▶ [AIM OF THE TASK]: Copy out the entire listing below exactly, but without its pictures.

▶ [STUDY MATERIAL]:
◆ ◆ ◆ ◆ ◆ ◆ ◆
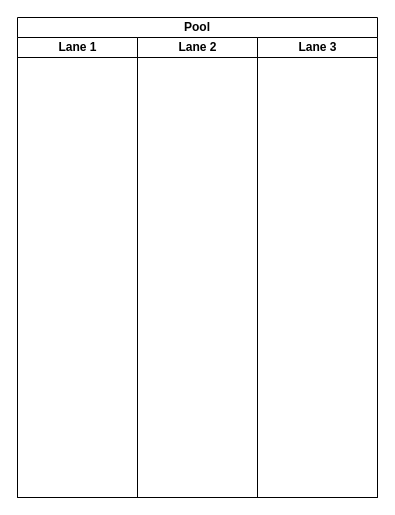
This is CloudBIllingWorkflow.drawio from Arif-Badhon/BongoBD, a draw.io file, before an edit. Source tidied: cells renumbered, new cells numbered last; positions are measured from the earlier drawing's top-left corner, leaving out a move shared by most shapes. Both pictures are drawn from the tidied source at 100%, with x=0, y=0 at pixel (17, 17).
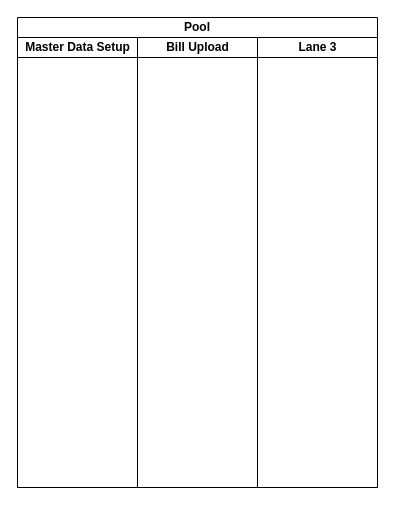
Above is the later version.

Diff of the diagram source:
```diff
@@
 <mxGraphModel>
   <root>
     <mxCell id="0" />
     <mxCell id="1" parent="0" />
     <mxCell id="2" value="Pool" style="swimlane;html=1;startSize=20;whiteSpace=wrap;" parent="1" vertex="1">
-      <mxGeometry width="360" height="480" as="geometry" />
+      <mxGeometry width="360" height="470" as="geometry" />
     </mxCell>
-    <mxCell id="3" value="Lane 1" style="swimlane;html=1;startSize=20;" parent="2" vertex="1">
-      <mxGeometry y="20" width="120" height="460" as="geometry" />
+    <mxCell id="3" value="Master Data Setup" style="swimlane;html=1;startSize=20;" parent="2" vertex="1">
+      <mxGeometry y="20" width="120" height="450" as="geometry" />
     </mxCell>
-    <mxCell id="4" value="Lane 2" style="swimlane;html=1;startSize=20;" parent="2" vertex="1">
-      <mxGeometry x="120" y="20" width="120" height="460" as="geometry" />
+    <mxCell id="4" value="Bill Upload" style="swimlane;html=1;startSize=20;" parent="2" vertex="1">
+      <mxGeometry x="120" y="20" width="120" height="450" as="geometry" />
     </mxCell>
     <mxCell id="5" value="Lane 3" style="swimlane;html=1;startSize=20;" parent="2" vertex="1">
-      <mxGeometry x="240" y="20" width="120" height="460" as="geometry" />
+      <mxGeometry x="240" y="20" width="120" height="450" as="geometry" />
     </mxCell>
   </root>
 </mxGraphModel>
```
◆ ◆ ◆ ◆ ◆ ◆ ◆
▶ [ANSWER SPACE]:
This is CloudBIllingWorkflow.drawio from Arif-Badhon/BongoBD, a draw.io file, before an edit. Source tidied: cells renumbered, new cells numbered last; positions are measured from the earlier drawing's top-left corner, leaving out a move shared by most shapes. Both pictures are drawn from the tidied source at 100%, with x=0, y=0 at pixel (17, 17).
Above is the later version.

Diff of the diagram source:
```diff
@@
 <mxGraphModel>
   <root>
     <mxCell id="0" />
     <mxCell id="1" parent="0" />
     <mxCell id="2" value="Pool" style="swimlane;html=1;startSize=20;whiteSpace=wrap;" parent="1" vertex="1">
-      <mxGeometry width="360" height="480" as="geometry" />
+      <mxGeometry width="360" height="470" as="geometry" />
     </mxCell>
-    <mxCell id="3" value="Lane 1" style="swimlane;html=1;startSize=20;" parent="2" vertex="1">
-      <mxGeometry y="20" width="120" height="460" as="geometry" />
+    <mxCell id="3" value="Master Data Setup" style="swimlane;html=1;startSize=20;" parent="2" vertex="1">
+      <mxGeometry y="20" width="120" height="450" as="geometry" />
     </mxCell>
-    <mxCell id="4" value="Lane 2" style="swimlane;html=1;startSize=20;" parent="2" vertex="1">
-      <mxGeometry x="120" y="20" width="120" height="460" as="geometry" />
+    <mxCell id="4" value="Bill Upload" style="swimlane;html=1;startSize=20;" parent="2" vertex="1">
+      <mxGeometry x="120" y="20" width="120" height="450" as="geometry" />
     </mxCell>
     <mxCell id="5" value="Lane 3" style="swimlane;html=1;startSize=20;" parent="2" vertex="1">
-      <mxGeometry x="240" y="20" width="120" height="460" as="geometry" />
+      <mxGeometry x="240" y="20" width="120" height="450" as="geometry" />
     </mxCell>
   </root>
 </mxGraphModel>
```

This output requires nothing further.